As someone who has always been aware that I am an introvert but who didn’t understand what it really means and what introverts can offer within society, it completely changed my outlook and view of introversion when I watched Susan Cain’s Ted talk, “The Power of Introverts”. This 2012 Ted talk has had over 25 million views so it clearly resonates with a lot of people. According to Susan, a third to half of the population are introverts. Watching this Ted talk changed how I view myself, helped me to understand the value that I as an individual can add to society, why I prefer to avoid certain situations and what I need to nourish myself as an individual. I would go as far to say that it changed my life! Within business, being an introvert can be incredibly powerful – indeed many successful leaders are introverts. There are numerous behaviours that an introvert can bring to an organisation: creativity, critical thinking, consideration of all factors before making decisions, listening skills amongst others. However, there can be a tendancy to overlook or dismiss introverts within our highly interactive, extroverted world. One area where an introvert could be overlooked is that of executive presence. This article by Susan Cain provides some great tips and advice on how to harness an introvert’s executive presence. Things to consider are not putting too much pressure on yourself to be an expert at presence, instead being happy to be good enough. By understanding that presence is generated through giving your focused attention to someone in a genuine way. Presence is also a direct result of being confident about what you're speaking about - when you feel strongly and knowledgeable about a subject, this will naturally increase your presence as will the passion and energy you give out. A great article and lots of food for thought.
“Executive Presence” for Introverts By Susan Cain Yesterday I spoke at the HQ of a global bank, and during the Q and A following my talk, an HR leader raised her hand to ask an important question that I hear all time. So I thought I’d answer it here, and share with all of you.

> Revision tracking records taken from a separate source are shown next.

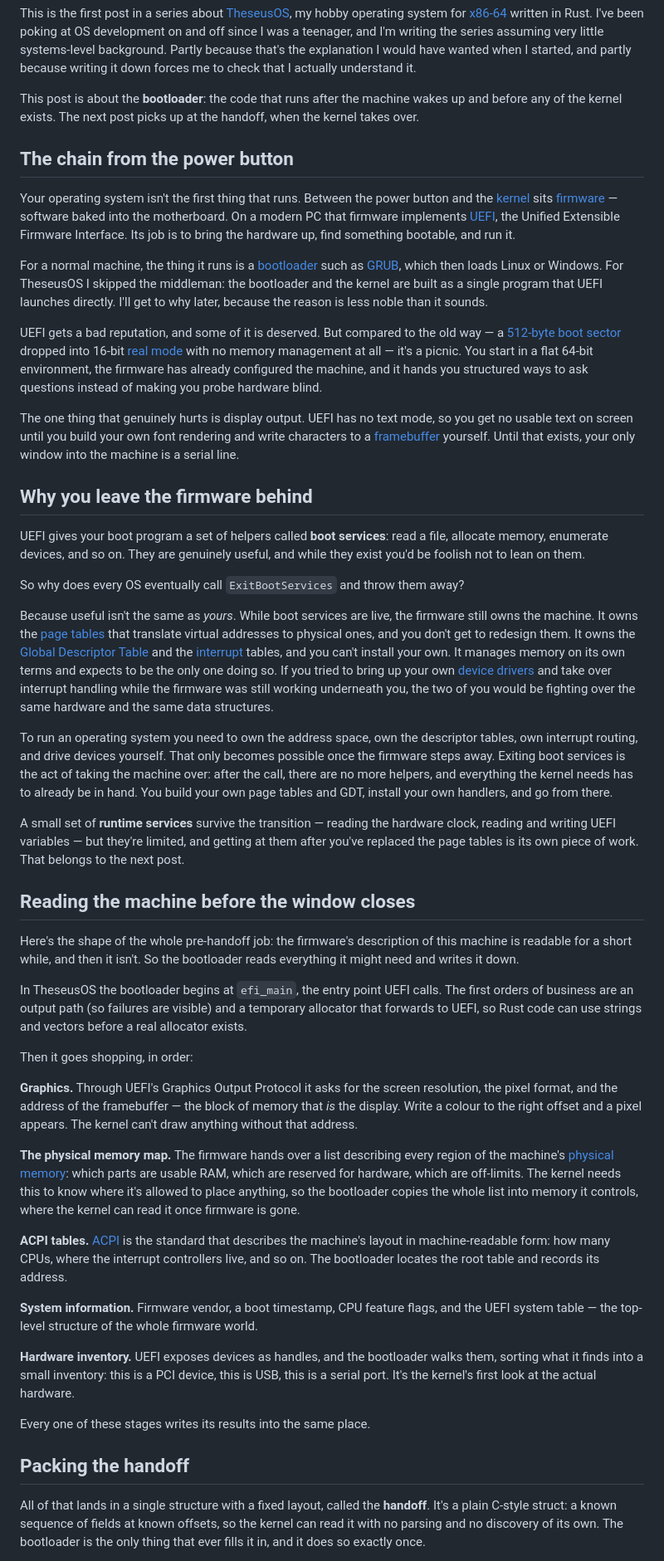
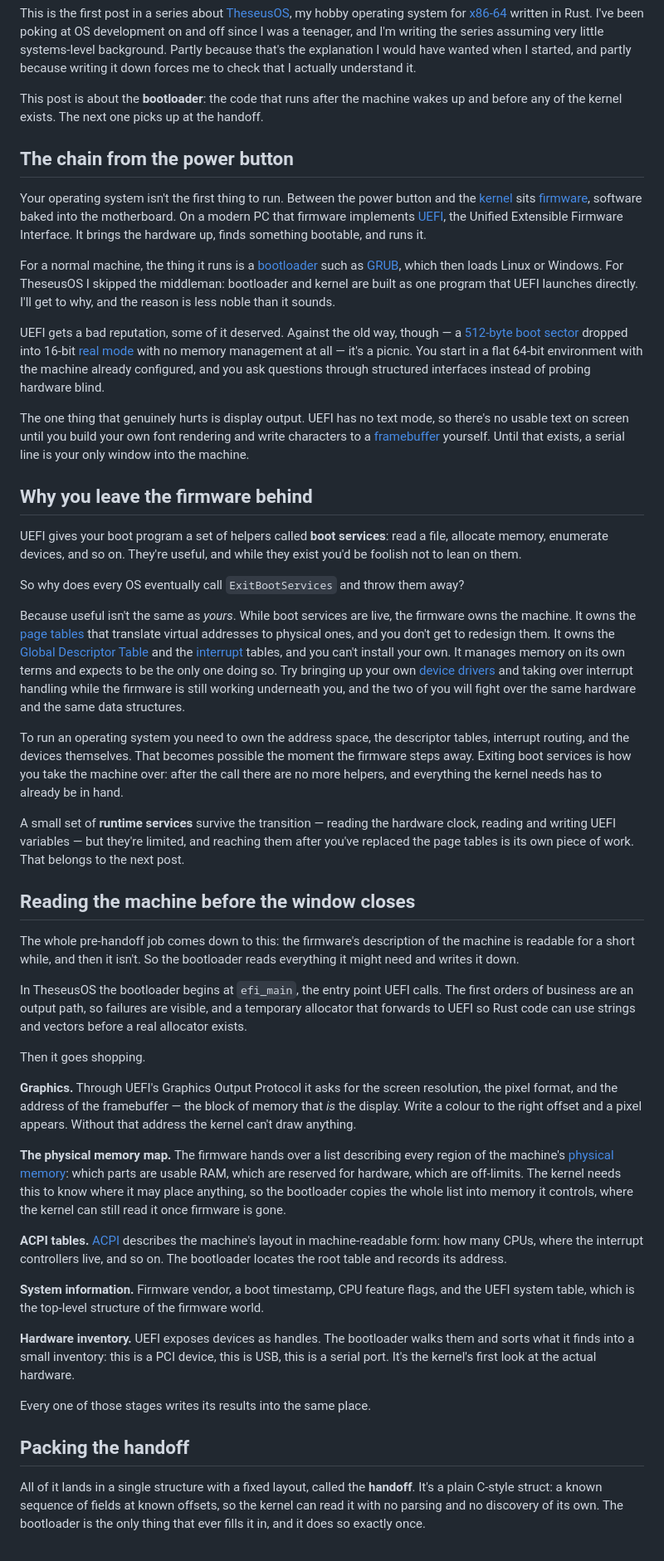
Before and after one commit to emilf/emilf.github.io, a Markdown page: src/blog/theseusos-part-1-before-the-kernel.md, the part around one of its changes. Shown at 83% size. Drawn GitHub-style.

Commit message:
Copyedit part 1 for the same AI-writing tells
Strip metadiscourse ('here's the shape of the whole job'), break the
even paragraph cadence and tidy-bow endings, and replace copulative
dodges with plain is/was. Matches part 2's register.

```diff
--- a/src/blog/theseusos-part-1-before-the-kernel.md
+++ b/src/blog/theseusos-part-1-before-the-kernel.md
@@ -9,51 +9,51 @@ tags:
 ---
 This is the first post in a series about [TheseusOS](/projects/theseusos/), my hobby operating system for [x86-64](https://en.wikipedia.org/wiki/X86-64) written in Rust. I've been poking at OS development on and off since I was a teenager, and I'm writing the series assuming very little systems-level background. Partly because that's the explanation I would have wanted when I started, and partly because writing it down forces me to check that I actually understand it.
 
-This post is about the **bootloader**: the code that runs after the machine wakes up and before any of the kernel exists. The next post picks up at the handoff, when the kernel takes over.
+This post is about the **bootloader**: the code that runs after the machine wakes up and before any of the kernel exists. The next one picks up at the handoff.
 
 ## The chain from the power button
 
-Your operating system isn't the first thing that runs. Between the power button and the [kernel](https://en.wikipedia.org/wiki/Kernel_(operating_system)) sits [firmware](https://en.wikipedia.org/wiki/Firmware) — software baked into the motherboard. On a modern PC that firmware implements [UEFI](https://en.wikipedia.org/wiki/UEFI), the Unified Extensible Firmware Interface. Its job is to bring the hardware up, find something bootable, and run it.
+Your operating system isn't the first thing to run. Between the power button and the [kernel](https://en.wikipedia.org/wiki/Kernel_(operating_system)) sits [firmware](https://en.wikipedia.org/wiki/Firmware), software baked into the motherboard. On a modern PC that firmware implements [UEFI](https://en.wikipedia.org/wiki/UEFI), the Unified Extensible Firmware Interface. It brings the hardware up, finds something bootable, and runs it.
 
-For a normal machine, the thing it runs is a [bootloader](https://en.wikipedia.org/wiki/Bootloader) such as [GRUB](https://en.wikipedia.org/wiki/GNU_GRUB), which then loads Linux or Windows. For TheseusOS I skipped the middleman: the bootloader and the kernel are built as a single program that UEFI launches directly. I'll get to why later, because the reason is less noble than it sounds.
+For a normal machine, the thing it runs is a [bootloader](https://en.wikipedia.org/wiki/Bootloader) such as [GRUB](https://en.wikipedia.org/wiki/GNU_GRUB), which then loads Linux or Windows. For TheseusOS I skipped the middleman: bootloader and kernel are built as one program that UEFI launches directly. I'll get to why, and the reason is less noble than it sounds.
 
-UEFI gets a bad reputation, and some of it is deserved. But compared to the old way — a [512-byte boot sector](https://en.wikipedia.org/wiki/Boot_sector) dropped into 16-bit [real mode](https://en.wikipedia.org/wiki/Real_mode) with no memory management at all — it's a picnic. You start in a flat 64-bit environment, the firmware has already configured the machine, and it hands you structured ways to ask questions instead of making you probe hardware blind.
+UEFI gets a bad reputation, some of it deserved. Against the old way, though — a [512-byte boot sector](https://en.wikipedia.org/wiki/Boot_sector) dropped into 16-bit [real mode](https://en.wikipedia.org/wiki/Real_mode) with no memory management at all — it's a picnic. You start in a flat 64-bit environment with the machine already configured, and you ask questions through structured interfaces instead of probing hardware blind.
 
-The one thing that genuinely hurts is display output. UEFI has no text mode, so you get no usable text on screen until you build your own font rendering and write characters to a [framebuffer](https://en.wikipedia.org/wiki/Framebuffer) yourself. Until that exists, your only window into the machine is a serial line.
+The one thing that genuinely hurts is display output. UEFI has no text mode, so there's no usable text on screen until you build your own font rendering and write characters to a [framebuffer](https://en.wikipedia.org/wiki/Framebuffer) yourself. Until that exists, a serial line is your only window into the machine.
 
 ## Why you leave the firmware behind
 
-UEFI gives your boot program a set of helpers called **boot services**: read a file, allocate memory, enumerate devices, and so on. They are genuinely useful, and while they exist you'd be foolish not to lean on them.
+UEFI gives your boot program a set of helpers called **boot services**: read a file, allocate memory, enumerate devices, and so on. They're useful, and while they exist you'd be foolish not to lean on them.
 
 So why does every OS eventually call `ExitBootServices` and throw them away?
 
-Because useful isn't the same as *yours*. While boot services are live, the firmware still owns the machine. It owns the [page tables](https://en.wikipedia.org/wiki/Page_table) that translate virtual addresses to physical ones, and you don't get to redesign them. It owns the [Global Descriptor Table](https://en.wikipedia.org/wiki/Global_Descriptor_Table) and the [interrupt](https://en.wikipedia.org/wiki/Interrupt) tables, and you can't install your own. It manages memory on its own terms and expects to be the only one doing so. If you tried to bring up your own [device drivers](https://en.wikipedia.org/wiki/Device_driver) and take over interrupt handling while the firmware was still working underneath you, the two of you would be fighting over the same hardware and the same data structures.
+Because useful isn't the same as *yours*. While boot services are live, the firmware owns the machine. It owns the [page tables](https://en.wikipedia.org/wiki/Page_table) that translate virtual addresses to physical ones, and you don't get to redesign them. It owns the [Global Descriptor Table](https://en.wikipedia.org/wiki/Global_Descriptor_Table) and the [interrupt](https://en.wikipedia.org/wiki/Interrupt) tables, and you can't install your own. It manages memory on its own terms and expects to be the only one doing so. Try bringing up your own [device drivers](https://en.wikipedia.org/wiki/Device_driver) and taking over interrupt handling while the firmware is still working underneath you, and the two of you will fight over the same hardware and the same data structures.
 
-To run an operating system you need to own the address space, own the descriptor tables, own interrupt routing, and drive devices yourself. That only becomes possible once the firmware steps away. Exiting boot services is the act of taking the machine over: after the call, there are no more helpers, and everything the kernel needs has to already be in hand. You build your own page tables and GDT, install your own handlers, and go from there.
+To run an operating system you need to own the address space, the descriptor tables, interrupt routing, and the devices themselves. That becomes possible the moment the firmware steps away. Exiting boot services is how you take the machine over: after the call there are no more helpers, and everything the kernel needs has to already be in hand.
 
-A small set of **runtime services** survive the transition — reading the hardware clock, reading and writing UEFI variables — but they're limited, and getting at them after you've replaced the page tables is its own piece of work. That belongs to the next post.
+A small set of **runtime services** survive the transition — reading the hardware clock, reading and writing UEFI variables — but they're limited, and reaching them after you've replaced the page tables is its own piece of work. That belongs to the next post.
 
 ## Reading the machine before the window closes
 
-Here's the shape of the whole pre-handoff job: the firmware's description of this machine is readable for a short while, and then it isn't. So the bootloader reads everything it might need and writes it down.
+The whole pre-handoff job comes down to this: the firmware's description of the machine is readable for a short while, and then it isn't. So the bootloader reads everything it might need and writes it down.
 
-In TheseusOS the bootloader begins at `efi_main`, the entry point UEFI calls. The first orders of business are an output path (so failures are visible) and a temporary allocator that forwards to UEFI, so Rust code can use strings and vectors before a real allocator exists.
+In TheseusOS the bootloader begins at `efi_main`, the entry point UEFI calls. The first orders of business are an output path, so failures are visible, and a temporary allocator that forwards to UEFI so Rust code can use strings and vectors before a real allocator exists.
 
-Then it goes shopping, in order:
+Then it goes shopping.
 
-**Graphics.** Through UEFI's Graphics Output Protocol it asks for the screen resolution, the pixel format, and the address of the framebuffer — the block of memory that *is* the display. Write a colour to the right offset and a pixel appears. The kernel can't draw anything without that address.
+**Graphics.** Through UEFI's Graphics Output Protocol it asks for the screen resolution, the pixel format, and the address of the framebuffer — the block of memory that *is* the display. Write a colour to the right offset and a pixel appears. Without that address the kernel can't draw anything.
 
-**The physical memory map.** The firmware hands over a list describing every region of the machine's [physical memory](https://en.wikipedia.org/wiki/Memory_map): which parts are usable RAM, which are reserved for hardware, which are off-limits. The kernel needs this to know where it's allowed to place anything, so the bootloader copies the whole list into memory it controls, where the kernel can read it once firmware is gone.
+**The physical memory map.** The firmware hands over a list describing every region of the machine's [physical memory](https://en.wikipedia.org/wiki/Memory_map): which parts are usable RAM, which are reserved for hardware, which are off-limits. The kernel needs this to know where it may place anything, so the bootloader copies the whole list into memory it controls, where the kernel can still read it once firmware is gone.
 
-**ACPI tables.** [ACPI](https://en.wikipedia.org/wiki/ACPI) is the standard that describes the machine's layout in machine-readable form: how many CPUs, where the interrupt controllers live, and so on. The bootloader locates the root table and records its address.
+**ACPI tables.** [ACPI](https://en.wikipedia.org/wiki/ACPI) describes the machine's layout in machine-readable form: how many CPUs, where the interrupt controllers live, and so on. The bootloader locates the root table and records its address.
 
-**System information.** Firmware vendor, a boot timestamp, CPU feature flags, and the UEFI system table — the top-level structure of the whole firmware world.
+**System information.** Firmware vendor, a boot timestamp, CPU feature flags, and the UEFI system table, which is the top-level structure of the firmware world.
 
-**Hardware inventory.** UEFI exposes devices as handles, and the bootloader walks them, sorting what it finds into a small inventory: this is a PCI device, this is USB, this is a serial port. It's the kernel's first look at the actual hardware.
+**Hardware inventory.** UEFI exposes devices as handles. The bootloader walks them and sorts what it finds into a small inventory: this is a PCI device, this is USB, this is a serial port. It's the kernel's first look at the actual hardware.
 
-Every one of these stages writes its results into the same place.
+Every one of those stages writes its results into the same place.
 
 ## Packing the handoff
 
-All of that lands in a single structure with a fixed layout, called the **handoff**. It's a plain C-style struct: a known sequence of fields at known offsets, so the kernel can read it with no parsing and no discovery of its own. The bootloader is the only thing that ever fills it in, and it does so exactly once.
+All of it lands in a single structure with a fixed layout, called the **handoff**. It's a plain C-style struct: a known sequence of fields at known offsets, so the kernel can read it with no parsing and no discovery of its own. The bootloader is the only thing that ever fills it in, and it does so exactly once.
 
```
Also changed, not shown: other parts of src/blog/theseusos-part-1-before-the-kernel.md (+7 -7 lines).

Question: I see many talented people who don’t get promoted, because they lack “executive presence.” How can I help them get to where they should be?